### To do
Tally the lines below that contain the word "invited". Only the total should be given.

Detected change data
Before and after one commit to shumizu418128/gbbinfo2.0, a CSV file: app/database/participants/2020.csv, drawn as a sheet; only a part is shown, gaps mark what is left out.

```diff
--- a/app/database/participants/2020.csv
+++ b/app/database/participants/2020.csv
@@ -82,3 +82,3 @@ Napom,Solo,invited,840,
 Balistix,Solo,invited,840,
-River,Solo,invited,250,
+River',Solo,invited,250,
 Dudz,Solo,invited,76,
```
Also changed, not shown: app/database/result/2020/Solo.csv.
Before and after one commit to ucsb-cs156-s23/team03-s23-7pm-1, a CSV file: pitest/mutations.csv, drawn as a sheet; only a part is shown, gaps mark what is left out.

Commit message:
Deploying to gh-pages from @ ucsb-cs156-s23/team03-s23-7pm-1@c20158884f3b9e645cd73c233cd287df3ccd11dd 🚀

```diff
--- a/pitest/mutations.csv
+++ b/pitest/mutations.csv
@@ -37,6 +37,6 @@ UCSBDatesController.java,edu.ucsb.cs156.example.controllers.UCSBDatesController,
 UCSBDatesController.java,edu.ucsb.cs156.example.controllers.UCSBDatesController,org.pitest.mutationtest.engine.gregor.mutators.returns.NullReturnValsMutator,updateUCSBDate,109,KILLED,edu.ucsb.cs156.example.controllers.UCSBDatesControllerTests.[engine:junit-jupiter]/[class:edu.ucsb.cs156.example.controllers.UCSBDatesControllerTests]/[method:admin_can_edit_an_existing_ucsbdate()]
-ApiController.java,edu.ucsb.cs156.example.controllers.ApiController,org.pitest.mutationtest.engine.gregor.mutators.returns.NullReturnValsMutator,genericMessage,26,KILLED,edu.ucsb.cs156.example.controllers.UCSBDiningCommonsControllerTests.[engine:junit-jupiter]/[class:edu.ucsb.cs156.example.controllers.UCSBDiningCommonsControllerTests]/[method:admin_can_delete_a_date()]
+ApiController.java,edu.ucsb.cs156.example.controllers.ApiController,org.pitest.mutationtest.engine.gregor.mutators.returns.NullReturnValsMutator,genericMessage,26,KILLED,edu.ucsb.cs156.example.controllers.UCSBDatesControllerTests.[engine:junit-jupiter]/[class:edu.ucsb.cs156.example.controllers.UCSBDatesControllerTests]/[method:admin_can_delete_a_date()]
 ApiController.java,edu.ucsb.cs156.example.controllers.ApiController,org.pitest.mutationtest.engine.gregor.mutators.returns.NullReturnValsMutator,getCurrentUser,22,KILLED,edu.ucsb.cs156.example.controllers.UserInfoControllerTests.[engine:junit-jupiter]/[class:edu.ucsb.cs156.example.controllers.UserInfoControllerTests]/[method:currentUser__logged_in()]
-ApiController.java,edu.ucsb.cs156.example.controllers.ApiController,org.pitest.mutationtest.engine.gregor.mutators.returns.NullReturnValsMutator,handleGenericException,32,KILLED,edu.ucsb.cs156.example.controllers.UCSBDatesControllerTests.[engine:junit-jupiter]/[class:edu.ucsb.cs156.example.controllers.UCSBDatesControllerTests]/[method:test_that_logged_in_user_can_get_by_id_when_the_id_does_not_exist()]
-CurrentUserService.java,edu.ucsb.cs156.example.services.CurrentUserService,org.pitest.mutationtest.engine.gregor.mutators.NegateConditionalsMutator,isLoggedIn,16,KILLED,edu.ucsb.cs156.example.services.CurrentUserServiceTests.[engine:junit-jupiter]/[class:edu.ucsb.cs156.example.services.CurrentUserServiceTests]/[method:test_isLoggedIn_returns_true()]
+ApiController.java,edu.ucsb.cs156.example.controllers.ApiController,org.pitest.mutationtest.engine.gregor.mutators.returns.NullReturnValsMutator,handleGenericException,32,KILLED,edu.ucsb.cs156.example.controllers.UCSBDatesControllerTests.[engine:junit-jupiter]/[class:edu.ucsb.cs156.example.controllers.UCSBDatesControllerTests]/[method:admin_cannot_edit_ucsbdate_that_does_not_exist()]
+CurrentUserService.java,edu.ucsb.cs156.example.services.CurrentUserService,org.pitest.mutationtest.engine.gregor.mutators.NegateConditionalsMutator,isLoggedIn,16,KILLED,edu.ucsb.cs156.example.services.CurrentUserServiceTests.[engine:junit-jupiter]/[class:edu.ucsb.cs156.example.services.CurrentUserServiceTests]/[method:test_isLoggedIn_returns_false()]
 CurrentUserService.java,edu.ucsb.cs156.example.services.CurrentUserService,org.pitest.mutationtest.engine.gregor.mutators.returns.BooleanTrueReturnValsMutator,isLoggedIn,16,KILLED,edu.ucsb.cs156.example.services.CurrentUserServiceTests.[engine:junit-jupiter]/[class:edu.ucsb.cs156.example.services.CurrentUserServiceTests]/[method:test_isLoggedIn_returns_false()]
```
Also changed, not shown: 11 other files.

### Exercise solution
5